An unnecessary question, since who else could it be? To tell the truth, it was precisely my sister Caroline who was the cause of my few minutes' delay. The motto of the mongoose family, so Mr. Kipling tells us, is: "Go and find out." If Caroline ever adopts a crest, I should certainly suggest a mongoose rampant. One might omit the first part of the motto. Caroline can do any amount of finding out by sitting placidly at home. I don't know how she manages it, but there it is. I suspect that the servants and the tradesmen constitute her Intelligence Corps. When she goes out, it is not to gather information, but to spread it. At that, too, she is amazingly expert.
It was really this last named trait of hers which was causing methese pangs of indecision. Whatever I told Caroline now concerning the demise of Mrs. Ferrars would be common knowledge all over the village within the space of an hour and a half. As a professional man, I naturally aim at discretion. Therefore I have got into the habit of continually withholding all information possible from my sister. She usually finds out just the same, but I have the moral satisfaction of knowing that I am in no way to blame.
Mrs. Ferrars' husband died just over a year ago, and Caroline has constantly asserted, without the least foundation for the assertion, that his wife poisoned him.
She scorns my invariable rejoinder that Mr. Ferrars died of acute gastritis, helped on by habitual over-indulgence in alcoholic beverages. The symptoms of gastritis and arsenical poisoning are not, I agree, unlike, but Caroline bases her accusation on quite different lines.
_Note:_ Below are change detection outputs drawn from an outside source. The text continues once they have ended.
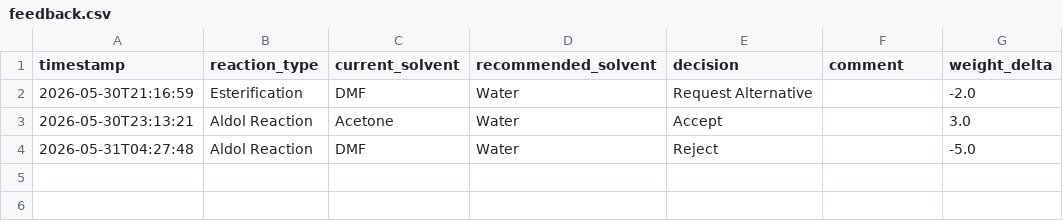
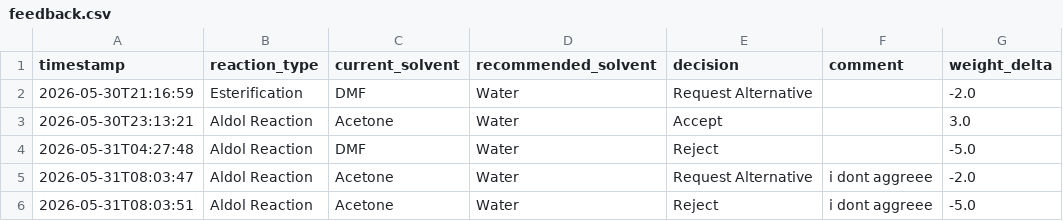
Before and after one commit to mahatrabelsi1/GreenChemAI, a CSV file: greenchem_ai/data/feedback.csv, drawn as a sheet.

```diff
--- a/greenchem_ai/data/feedback.csv
+++ b/greenchem_ai/data/feedback.csv
@@ -4 +4,3 @@ timestamp,reaction_type,current_solvent,recommended_solvent,decision,comment,wei
 2026-05-31T04:27:48,Aldol Reaction,DMF,Water,Reject,,-5.0
+2026-05-31T08:03:47,Aldol Reaction,Acetone,Water,Request Alternative,i dont aggreee,-2.0
+2026-05-31T08:03:51,Aldol Reaction,Acetone,Water,Reject,i dont aggreee,-5.0
```
Also changed, not shown: 1 other file.
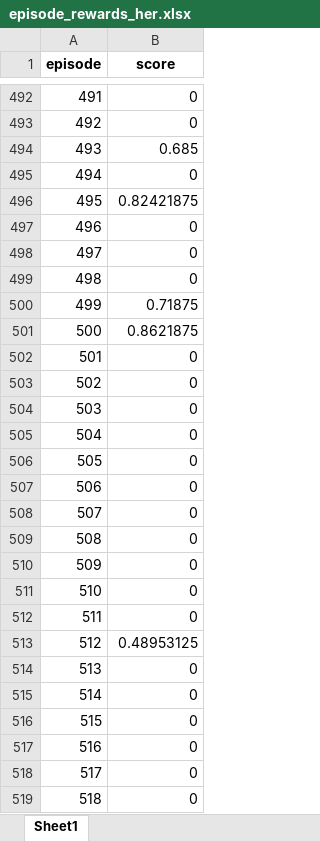
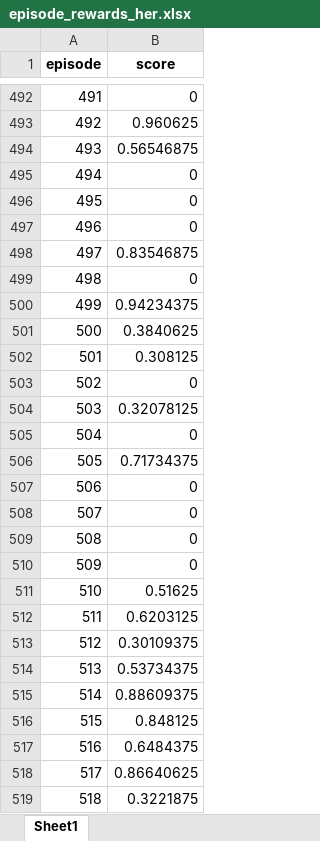
Before and after one commit to Jungsunmin/DRL-Project-with-gymnasium, an Excel workbook: door_switch_maze/grid/DQN_HER_mission/episode_rewards_her.xlsx, sheet Sheet1, drawn as a sheet; only a part is shown, gaps mark what is left out; values as stored, in another font and other column widths than the file's, no borders; the diff covers the shown part only; the diff names each change by its address in the sheet, - before the commit and + after, or states it on an @@ line.

```diff
--- a/door_switch_maze/grid/DQN_HER_mission/episode_rewards_her.xlsx (sheet Sheet1)
+++ b/door_switch_maze/grid/DQN_HER_mission/episode_rewards_her.xlsx (sheet Sheet1)
-B493 (score): 0
+B493 (score): 0.960625
-B494 (score): 0.685
+B494 (score): 0.56546875
-B496 (score): 0.82421875
+B496 (score): 0
-B498 (score): 0
+B498 (score): 0.83546875
-B500 (score): 0.71875
+B500 (score): 0.94234375
-B501 (score): 0.8621875
+B501 (score): 0.3840625
-B502 (score): 0
+B502 (score): 0.308125
-B504 (score): 0
+B504 (score): 0.32078125
-B506 (score): 0
+B506 (score): 0.71734375
-B511 (score): 0
+B511 (score): 0.51625
-B512 (score): 0
+B512 (score): 0.6203125
-B513 (score): 0.48953125
+B513 (score): 0.30109375
-B514 (score): 0
+B514 (score): 0.53734375
-B515 (score): 0
+B515 (score): 0.88609375
-B516 (score): 0
+B516 (score): 0.848125
-B517 (score): 0
+B517 (score): 0.6484375
-B518 (score): 0
+B518 (score): 0.86640625
-B519 (score): 0
+B519 (score): 0.3221875
```
Also changed, not shown: 638 edited cells elsewhere in this sheet, door_switch_maze/grid/DDQN_HER_mission/episode_rewards_ddqn_her.xlsx, door_switch_maze/grid/DQN_mission/episode_rewards.xlsx, 6 other files.
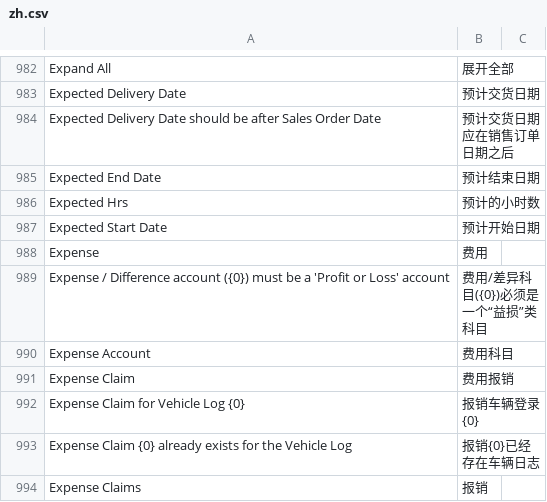
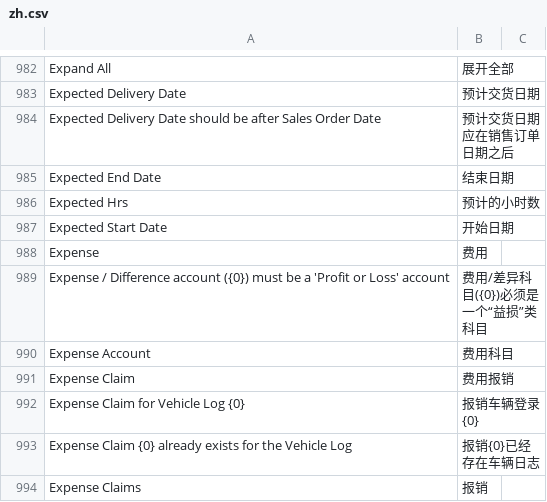
Before and after one commit to chenchenzc/erp, a CSV file: erpnext/translations/zh.csv, drawn as a sheet; only a part is shown, gaps mark what is left out.

```diff
--- a/erpnext/translations/zh.csv
+++ b/erpnext/translations/zh.csv
@@ -984,5 +984,5 @@ Expected Delivery Date,预计交货日期,
 Expected Delivery Date should be after Sales Order Date,预计交货日期应在销售订单日期之后,
-Expected End Date,预计结束日期,
+Expected End Date,结束日期,
 Expected Hrs,预计的小时数,
-Expected Start Date,预计开始日期,
+Expected Start Date,开始日期,
 Expense,费用,
```
Also changed, not shown: 27 other files.
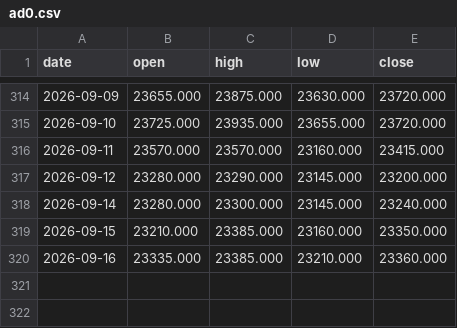
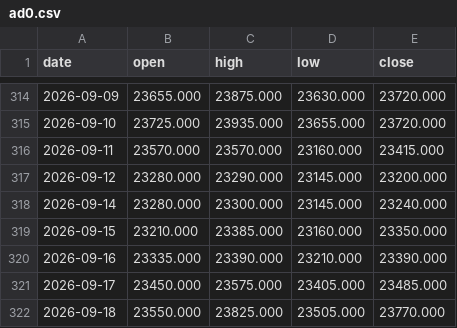
Before and after one commit to hyunjafan-creator/commodity_dashboard, a CSV file: data/ad0.csv, drawn as a sheet; only a part is shown, gaps mark what is left out.

```diff
--- a/data/ad0.csv
+++ b/data/ad0.csv
@@ -319,2 +319,4 @@ date,open,high,low,close
 2026-09-15,23210.000,23385.000,23160.000,23350.000
-2026-09-16,23335.000,23385.000,23210.000,23360.000
+2026-09-16,23335.000,23390.000,23210.000,23390.000
+2026-09-17,23450.000,23575.000,23405.000,23485.000
+2026-09-18,23550.000,23825.000,23505.000,23770.000
```
Also changed, not shown: data/dram.csv, data/ni0.csv, 32 other files.
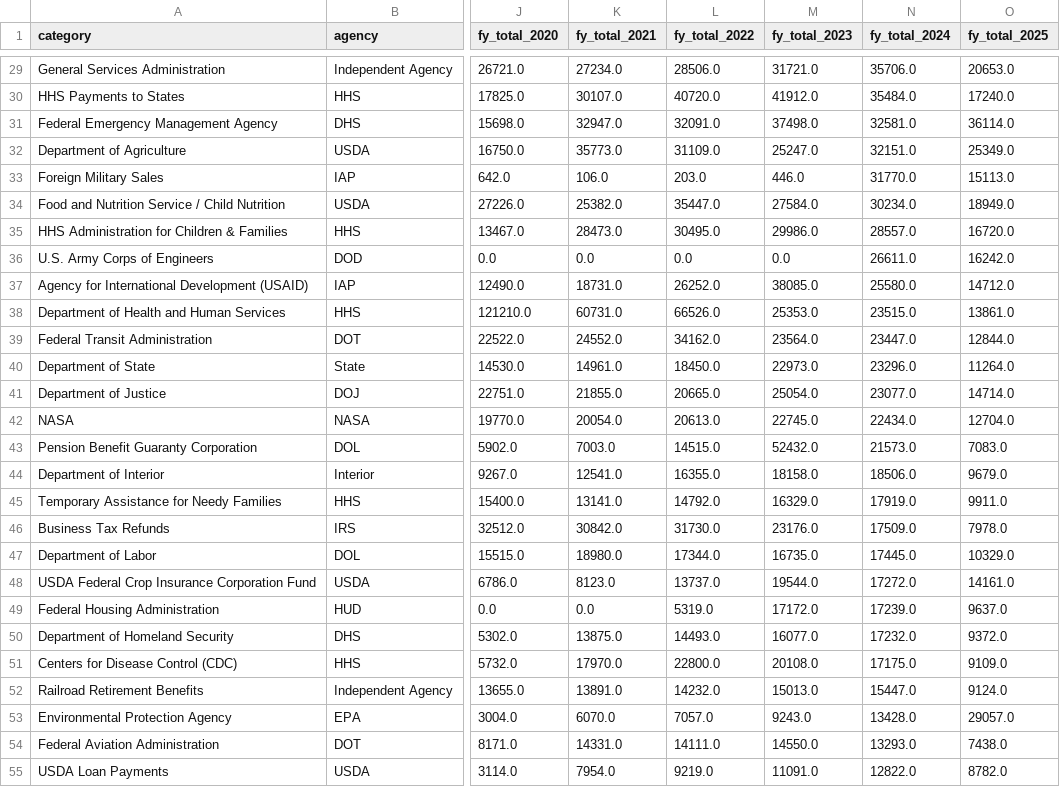
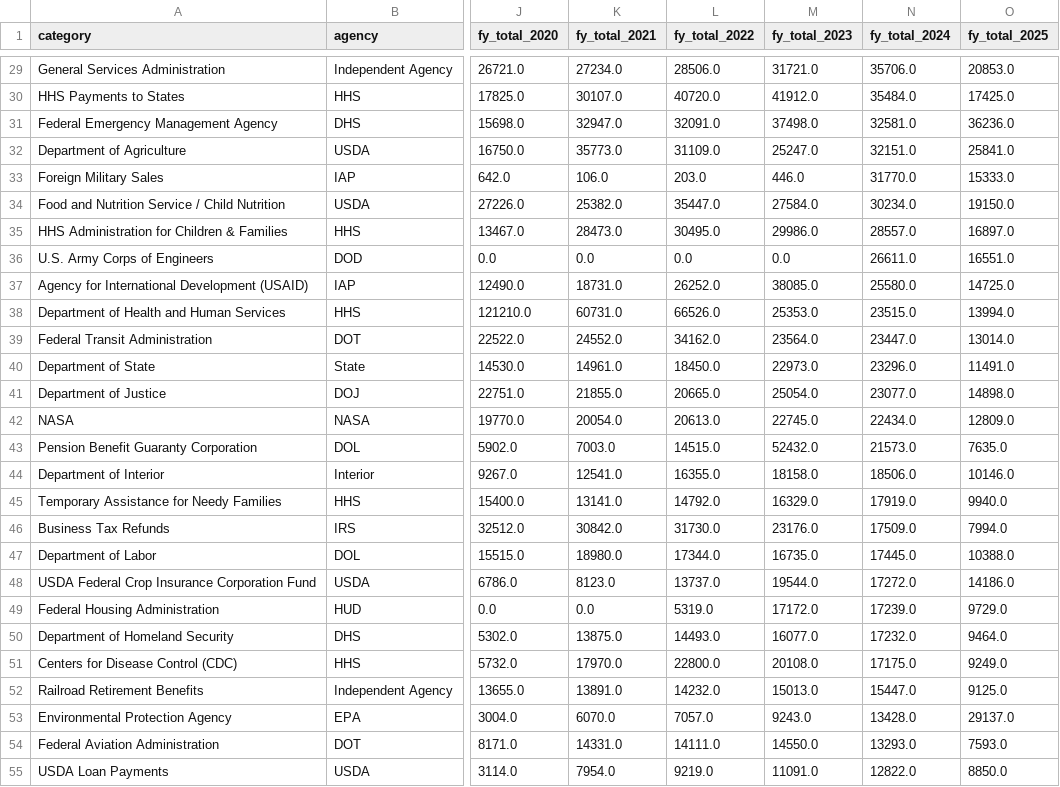
Before and after one commit to jkelly3rd/fed_spend, a CSV file: output/total_annual_spending_FY.csv, drawn as a sheet; only a part is shown, gaps mark what is left out; the diff covers the shown part only; the diff names each change by its address in the sheet, - before the commit and + after, or states it on an @@ line.

```diff
--- a/output/total_annual_spending_FY.csv
+++ b/output/total_annual_spending_FY.csv
-O29 (fy_total_2025): 20653.0
+O29 (fy_total_2025): 20853.0
-O30 (fy_total_2025): 17240.0
+O30 (fy_total_2025): 17425.0
-O31 (fy_total_2025): 36114.0
+O31 (fy_total_2025): 36236.0
-O32 (fy_total_2025): 25349.0
+O32 (fy_total_2025): 25841.0
-O33 (fy_total_2025): 15113.0
+O33 (fy_total_2025): 15333.0
-O34 (fy_total_2025): 18949.0
+O34 (fy_total_2025): 19150.0
-O35 (fy_total_2025): 16720.0
+O35 (fy_total_2025): 16897.0
-O36 (fy_total_2025): 16242.0
+O36 (fy_total_2025): 16551.0
-O37 (fy_total_2025): 14712.0
+O37 (fy_total_2025): 14725.0
-O38 (fy_total_2025): 13861.0
+O38 (fy_total_2025): 13994.0
-O39 (fy_total_2025): 12844.0
+O39 (fy_total_2025): 13014.0
-O40 (fy_total_2025): 11264.0
+O40 (fy_total_2025): 11491.0
-O41 (fy_total_2025): 14714.0
+O41 (fy_total_2025): 14898.0
-O42 (fy_total_2025): 12704.0
+O42 (fy_total_2025): 12809.0
-O43 (fy_total_2025): 7083.0
+O43 (fy_total_2025): 7635.0
-O44 (fy_total_2025): 9679.0
+O44 (fy_total_2025): 10146.0
-O45 (fy_total_2025): 9911.0
+O45 (fy_total_2025): 9940.0
-O46 (fy_total_2025): 7978.0
+O46 (fy_total_2025): 7994.0
-O47 (fy_total_2025): 10329.0
+O47 (fy_total_2025): 10388.0
-O48 (fy_total_2025): 14161.0
+O48 (fy_total_2025): 14186.0
-O49 (fy_total_2025): 9637.0
+O49 (fy_total_2025): 9729.0
-O50 (fy_total_2025): 9372.0
+O50 (fy_total_2025): 9464.0
-O51 (fy_total_2025): 9109.0
+O51 (fy_total_2025): 9249.0
-O52 (fy_total_2025): 9124.0
+O52 (fy_total_2025): 9125.0
-O53 (fy_total_2025): 29057.0
+O53 (fy_total_2025): 29137.0
-O54 (fy_total_2025): 7438.0
+O54 (fy_total_2025): 7593.0
-O55 (fy_total_2025): 8782.0
+O55 (fy_total_2025): 8850.0
```
Also changed, not shown: 59 edited cells elsewhere in this file, output/decreasing_agencies_first_days.csv, output/federal_employee_salaries_first_days.csv, 10 other files.
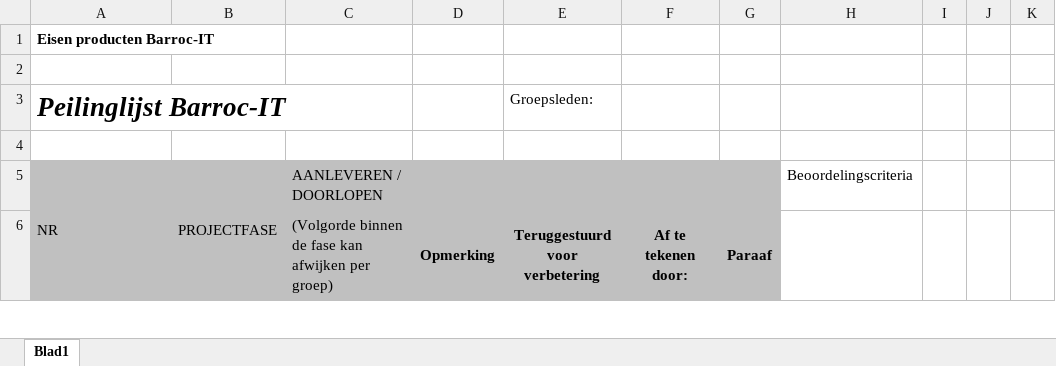
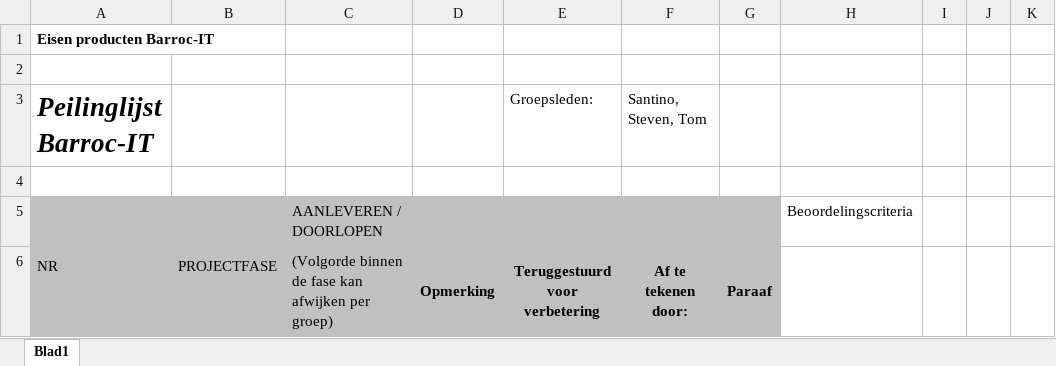
Before and after one commit to teumaas/BarrocIT, an Excel workbook: MySite Documents/20150829_criteria Peilingslijst Barroc-IT z.p. v1-0.xlsx, sheet Blad1, drawn as a sheet; only a part is shown; values as stored, in another font and other column widths than the file's, no borders; charts and pictures not drawn; the diff names each change by its address in the sheet, - before the commit and + after, or states it on an @@ line.

Commit message:
peilingslijst

```diff
--- a/MySite Documents/20150829_criteria Peilingslijst Barroc-IT z.p. v1-0.xlsx (sheet Blad1)
+++ b/MySite Documents/20150829_criteria Peilingslijst Barroc-IT z.p. v1-0.xlsx (sheet Blad1)
-F3: (empty)
+F3: Santino, Steven, Tom
```
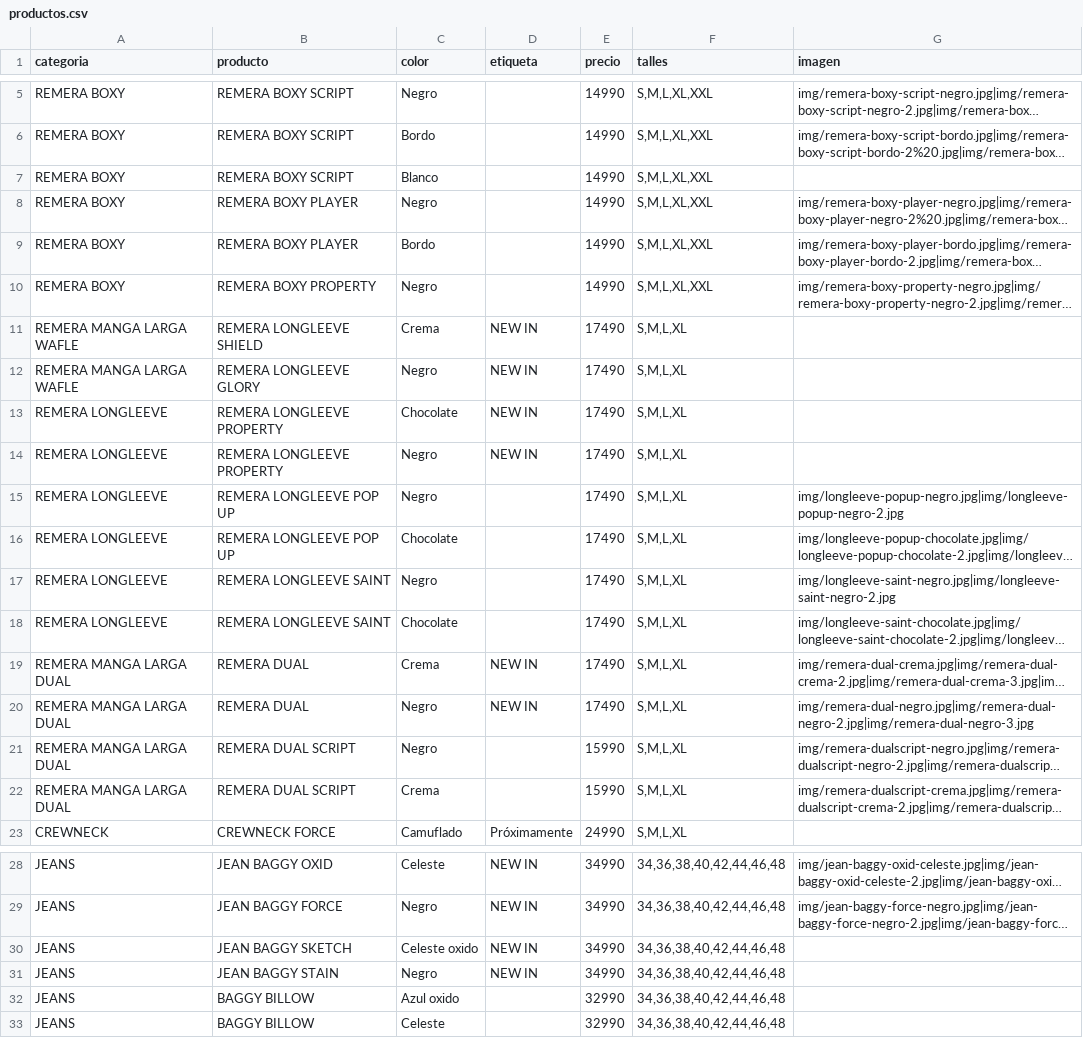
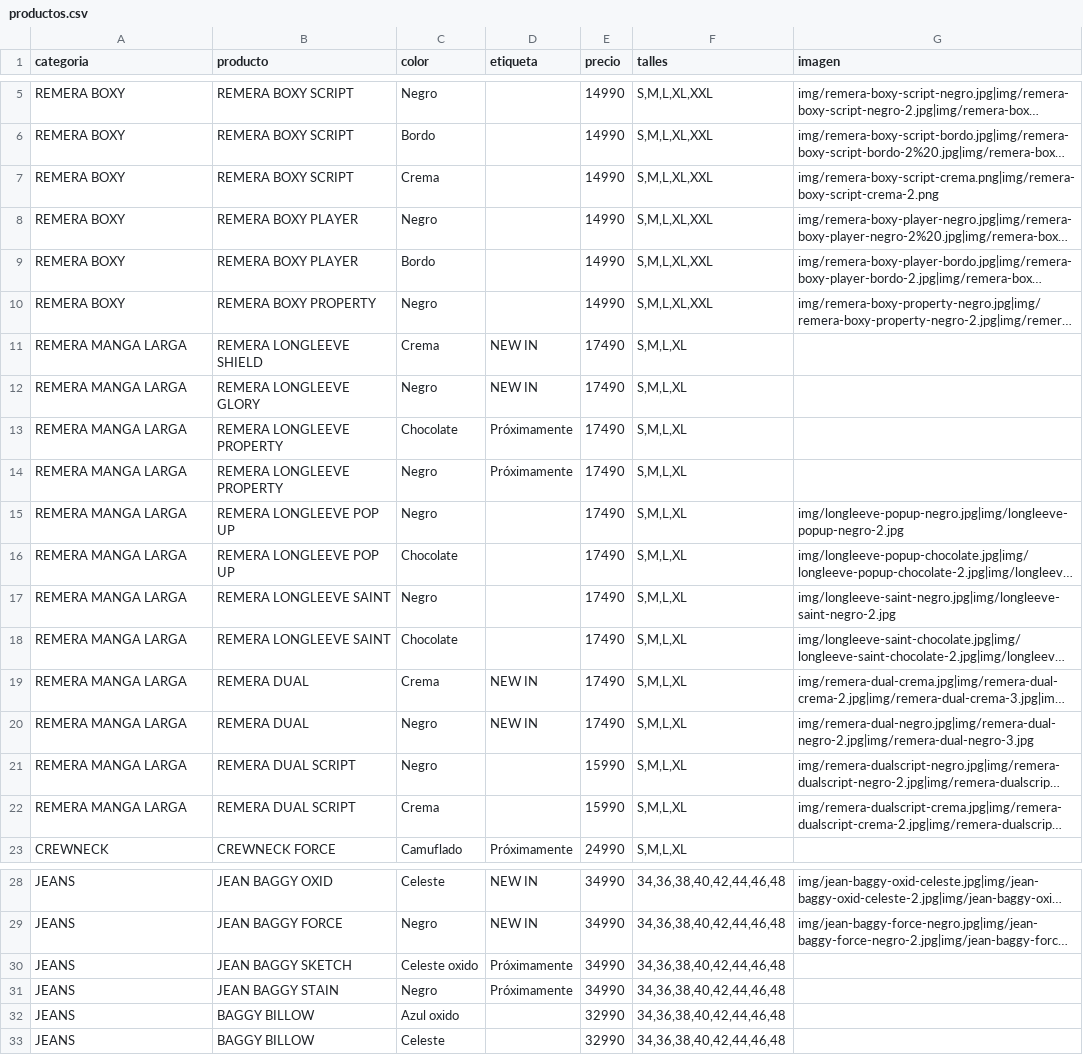
Before and after one commit to catalogobambaclub/Catalogo-Bamba-Club, a CSV file: productos.csv, drawn as a sheet; only a part is shown, gaps mark what is left out; long unchanged cells end in …; the diff names each change by its address in the sheet, - before the commit and + after, or states it on an @@ line.

Commit message:
Add files via upload

```diff
--- a/productos.csv
+++ b/productos.csv
-C7 (color): Blanco
+C7 (color): Crema
-G7 (imagen): (empty)
+G7 (imagen): img/remera-boxy-script-crema.png|img/remera-boxy-script-crema-2.png
-A11:A12 (categoria): REMERA MANGA LARGA WAFLE
+A11:A12 (categoria): REMERA MANGA LARGA
-A13:A18 (categoria): REMERA LONGLEEVE
+A13:A18 (categoria): REMERA MANGA LARGA
-D13:D14 (etiqueta): NEW IN
+D13:D14 (etiqueta): Próximamente
-A19:A22 (categoria): REMERA MANGA LARGA DUAL
+A19:A22 (categoria): REMERA MANGA LARGA
-D30:D31 (etiqueta): NEW IN
+D30:D31 (etiqueta): Próximamente
```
"You've only got to look at her," I have heard her say.
Mrs. Ferrars, though not in her first youth, was a very attractive woman, and her clothes, though simple, always seemed to fit her very well, but all the same, lots of women buy their clothes in Paris and have not, on that account, necessarily poisoned their husbands.
As I stood hesitating in the hall, with all this passing through my mind, Caroline's voice came again, with a sharper note in it.
"What on earth are you doing out there, James? Why don't you come and get your breakfast?"
"Just coming, my dear," I said hastily. "I've been hanging up my overcoat."
"You could have hung up half a dozen overcoats in this time."
She was quite right. I could have.
I walked into the dining-room, gave Caroline the accustomed peck on the cheek, and sat down to eggs and bacon. The bacon was rather cold.
"You've had an early call," remarked Caroline.
"Yes," I said. "King's Paddock. Mrs. Ferrars."
"I know," said my sister.
"How did you know?"
"Annie told me."
Annie is the house parlormaid. A nice girl, but an inveterate talker.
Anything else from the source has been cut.